After ECW folded in 2001, due to financial issues, Heyman was hired as a colour commentator and as a writer/producer for the WWE. A year and a half later, he was assigned to the booking role on Smackdown.
It was a new environment for him, but Heyman accepted the role, even if it meant that he was unable to make the final decisions. The business had to move forward and focus its attention on a new audience, who wanted to see great technical wrestling, so Heyman gave it to them. He was in no way trying to recreate what he had accomplished in the original ECW, because he says what’s passed has passed and he was aiming to please a new generation.
“If you spend your life trying to duplicate what you’ve done in the past, you lose focus and are unable to concentrate on the present,” Heyman said.
With every change that happens, Heyman says two things should always stay the same, regardless of who the target audience is.
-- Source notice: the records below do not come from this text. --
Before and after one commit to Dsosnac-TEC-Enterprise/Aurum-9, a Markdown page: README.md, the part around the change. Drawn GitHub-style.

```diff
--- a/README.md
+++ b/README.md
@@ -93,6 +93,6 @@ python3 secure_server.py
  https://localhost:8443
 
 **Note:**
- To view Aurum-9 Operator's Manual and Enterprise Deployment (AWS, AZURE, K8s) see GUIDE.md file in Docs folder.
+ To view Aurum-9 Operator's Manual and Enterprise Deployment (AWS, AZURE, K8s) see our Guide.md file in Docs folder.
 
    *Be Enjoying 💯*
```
“Before a big match, every promoter should ask themselves, ‘Why are these two guys fighting?’ and, ‘Why should anybody pay to see it?’” Heyman said. “[The recent boxing match] De La Hoya versus Pacquiao was much more intriguing than Calzaghe versus Jones, because it’s a clash of cultures, which is a natural built-in storyline. Calzaghe versus Jones didn’t really click with people, because no one ever explained the significance of the bout. But with De La Hoya versus Pacquiao, it was also the huge personalities fighting it out and the audience understood why this was a must-see attraction.”
Heyman writes a series of columns for his multimedia project The Heyman Hustle, which has a section in the Sun, a UK-based newspaper and website. In his blog entitled “Out with the old, in with the new,” Heyman explains the importance of character presentation.
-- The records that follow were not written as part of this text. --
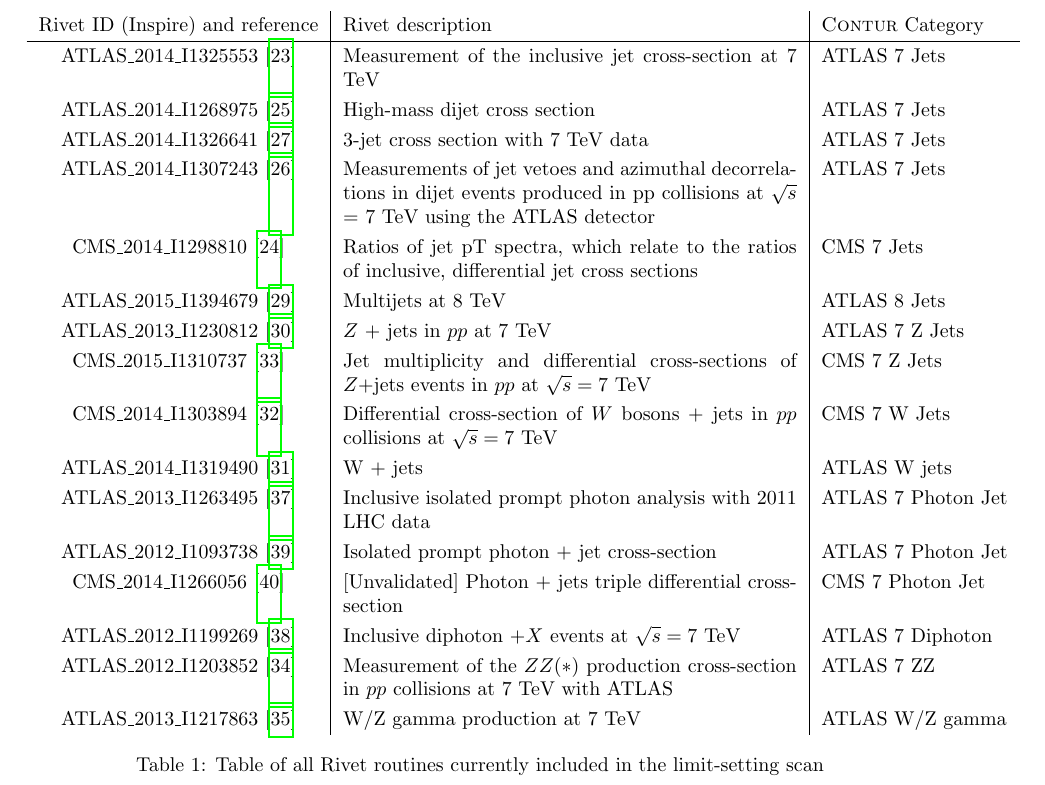
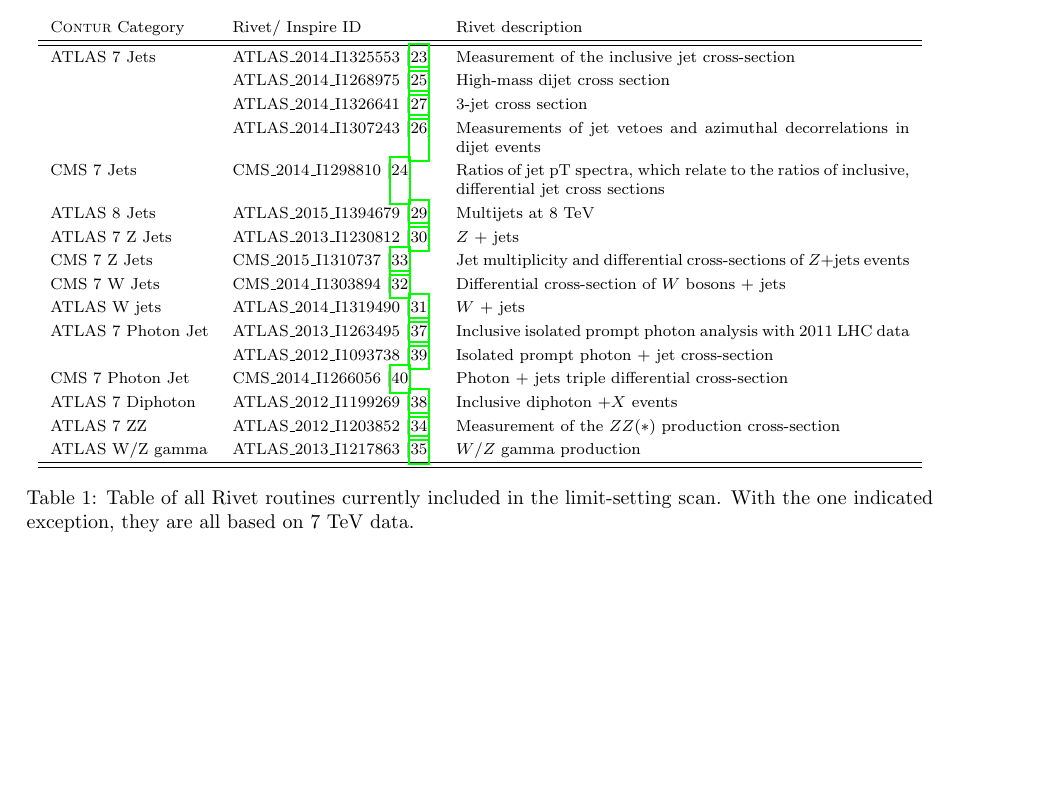
Before and after one commit to hsaunders1904/MScContur, a LaTeX paper (Paper/simple.tex): part of page 7 of 21 before the commit and part of page 6 of 22 after it, cut at the place of the change, the shorter picture padded with empty space. Compiled offline with pdfLaTeX.

Commit message:
table fixed

```diff
--- a/Paper/simple.tex
+++ b/Paper/simple.tex
@@ -275,38 +275,52 @@
 fiducial cross sections
 implemented in \rivet. The current selection is summarised in Table~\ref{tab:Rivet}.
 
+%\newcommand{\breaker}{\hline}
+\newcommand{\breaker}{}
+
 \renewcommand{\arraystretch}{1.25}
+
 \begin{table}[hp]
+\footnotesize
 \begin{center}
-\begin{tabular}{c | p{8cm} | l}
-\rivet ID (Inspire) and reference & \rivet description  & \Contur Category \\
+\begin{tabular}{l  l  p{8cm} }
+ \Contur Category & \rivet / Inspire ID & \rivet description \\
 \hline
-ATLAS\_2014\_I1325553 \cite{Aad:2014vwa} & Measurement of the inclusive jet cross-section at 7 TeV & ATLAS 7 Jets \\
-ATLAS\_2014\_I1268975 \cite{Aad:2013tea} & High-mass dijet cross section & ATLAS 7 Jets \\
-ATLAS\_2014\_I1326641 \cite{Aad:2014rma} & 3-jet cross section with 7 TeV data & ATLAS 7 Jets \\
-ATLAS\_2014\_I1307243 \cite{Aad:2014pua} & Measurements of jet vetoes and azimuthal decorrelations in dijet events produced in pp collisions at $\sqrt{s}$ = 7 TeV using the ATLAS detector & ATLAS 7 Jets \\
-CMS\_2014\_I1298810 \cite{Chatrchyan:2014gia} & Ratios of jet pT spectra, which relate to the ratios of inclusive, differential jet cross sections & CMS 7 Jets \\
-ATLAS\_2015\_I1394679 \cite{Aad:2015nda}  & Multijets at 8 TeV  & ATLAS 8 Jets \\
-
+\hline
+ATLAS 7 Jets  & ATLAS\_2014\_I1325553 \cite{Aad:2014vwa} & Measurement of the inclusive jet cross-section \\
+& ATLAS\_2014\_I1268975 \cite{Aad:2013tea} & High-mass dijet cross section \\
+& ATLAS\_2014\_I1326641 \cite{Aad:2014rma} & 3-jet cross section \\
+& ATLAS\_2014\_I1307243 \cite{Aad:2014pua} & Measurements of jet vetoes and azimuthal decorrelations in dijet events \\
+\breaker
+CMS 7 Jets  & CMS\_2014\_I1298810 \cite{Chatrchyan:2014gia} & Ratios of jet pT spectra, which relate to the ratios of inclusive, differential jet cross sections \\
+\breaker
+ATLAS 8 Jets  & ATLAS\_2015\_I1394679 \cite{Aad:2015nda}  & Multijets at 8 TeV \\
 %%####ZJets
-ATLAS\_2013\_I1230812 \cite{Aad:2014qxa} & $Z$ + jets in $pp$ at 7 TeV & ATLAS 7  Z Jets \\
-CMS\_2015\_I1310737 \cite{Khachatryan:2014zya} & Jet multiplicity and differential cross-sections of $Z$+jets events in $pp$ at $\sqrt{s} = 7$ TeV & CMS 7 Z Jets \\
-
+\breaker
+ATLAS 7  Z Jets & ATLAS\_2013\_I1230812 \cite{Aad:2014qxa} & $Z$ + jets \\
+\breaker
+CMS 7 Z Jets & CMS\_2015\_I1310737 \cite{Khachatryan:2014zya} & Jet multiplicity and differential cross-sections of $Z$+jets events \\
 %%####WJets
-CMS\_2014\_I1303894 \cite{Khachatryan:2014uva} & Differential cross-section of $W$ bosons + jets in $pp$ collisions at $\sqrt{s}=7$ TeV & CMS 7 W Jets \\
-ATLAS\_2014\_I1319490 \cite{Aad:2013ysa} & W + jets & ATLAS W jets \\
-
+\breaker
+CMS 7 W Jets  & CMS\_2014\_I1303894 \cite{Khachatryan:2014uva} & Differential cross-section of $W$ bosons + jets \\
+\breaker
+ATLAS W jets & ATLAS\_2014\_I1319490 \cite{Aad:2013ysa} & $W$ + jets \\
 %%####Gamma(+jets)
-ATLAS\_2013\_I1263495 \cite{Aad:2013zba} & Inclusive isolated prompt photon analysis with 2011 LHC data & ATLAS 7 Photon Jet \\
-ATLAS\_2012\_I1093738 \cite{ATLAS:2012ar} & Isolated prompt photon + jet cross-section & ATLAS 7 Photon Jet \\
-CMS\_2014\_I1266056 \cite{Chatrchyan:2013mwa} & [Unvalidated] Photon + jets triple differential cross-section & CMS 7 Photon Jet \\
-ATLAS\_2012\_I1199269 \cite{Aad:2012tba} & Inclusive diphoton $+ X$ events at $\sqrt{s} = 7$ TeV & ATLAS 7 Diphoton \\
-
+\breaker
+ATLAS 7 Photon Jet & ATLAS\_2013\_I1263495 \cite{Aad:2013zba} & Inclusive isolated prompt photon analysis with 2011 LHC data \\
+ & ATLAS\_2012\_I1093738 \cite{ATLAS:2012ar} & Isolated prompt photon + jet cross-section \\
+\breaker
+CMS 7 Photon Jet  & CMS\_2014\_I1266056 \cite{Chatrchyan:2013mwa} & Photon + jets triple differential cross-section \\
+\breaker
+ATLAS 7 Diphoton & ATLAS\_2012\_I1199269 \cite{Aad:2012tba} & Inclusive diphoton $+ X$ events \\
 %%####ZZ
-ATLAS\_2012\_I1203852 \cite{Aad:2012awa} & Measurement of the $ZZ(*)$ production cross-section in $pp$ collisions at 7 TeV with ATLAS & ATLAS 7 ZZ \\
-
+\breaker
+ATLAS 7 ZZ  & ATLAS\_2012\_I1203852 \cite{Aad:2012awa} & Measurement of the $ZZ(*)$ production cross-section \\
 %%#W/Z+gamma
-ATLAS\_2013\_I1217863 \cite{Aad:2013izg}  & W/Z gamma production at 7 TeV & ATLAS W/Z gamma \\
+\breaker
+ATLAS W/Z gamma & ATLAS\_2013\_I1217863 \cite{Aad:2013izg}  & $W$/$Z$ gamma production \\
+\hline
+\hline
 \end{tabular}
-\caption{Table of all \rivet routines currently included in the limit-setting scan}\label{tab:Rivet}
+\caption{Table of all \rivet routines currently included in the limit-setting scan. With the one indicated exception, they are all based on 7~TeV data.}\label{tab:Rivet}
 \end{center}
```
Also changed, not shown: Paper/simple.tex (1 more changed lines).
He says that all promoters should clearly define their stars and give fans a reason to come to their events, because if the fans don’t care about the performers in a match, they won’t care about the match itself.
“WWE programming is light years ahead of anyone else in terms of production value, but the utilization of those production assets is tied up in pyrotechnics and the slick presentation instead of character building mechanisms, which the company has gotten away from,” Heyman described in his column. “Defining the characters, presenting the persona in a manner the audience would understand and giving the public a reason to be interested in the storylines, emotionally involved in the characters and enticed to pay money to see the outcome of a match that was hyped by the arc of the storyline itself.”
Heyman also states in the blog that pro wrestling companies should always reach out to pop culture and create a product that the current fan-base can relate to.
“Either take the show and re-design the pacing, the formatting, even the way the main events are announced and promoted or change the atmosphere of it to accommodate the pop culture-desirous fan-base that is flocking away from pro wrestling,” he wrote. “It’s time for the writing and production staffs that advise Vince to re-acquaint themselves with what popular movements are taking place, before WWE further victimizes itself by appearing to be out of touch.”
The business has seemingly come around full circle. It appears that the WWE is targeting children again.
“The direction that they’re going in all depends on who their target market is,” Heyman said. “It’s a much more family-oriented product now.”
Apter agrees with that statement, but doesn’t believe that the business has entirely steered away from their previous demographic.
“They (WWE) have not cut out the adult audience. They have just softened the adult product so parents will let their kids watch the shows — and advertisers may consider it a more advertising-friendly environment.”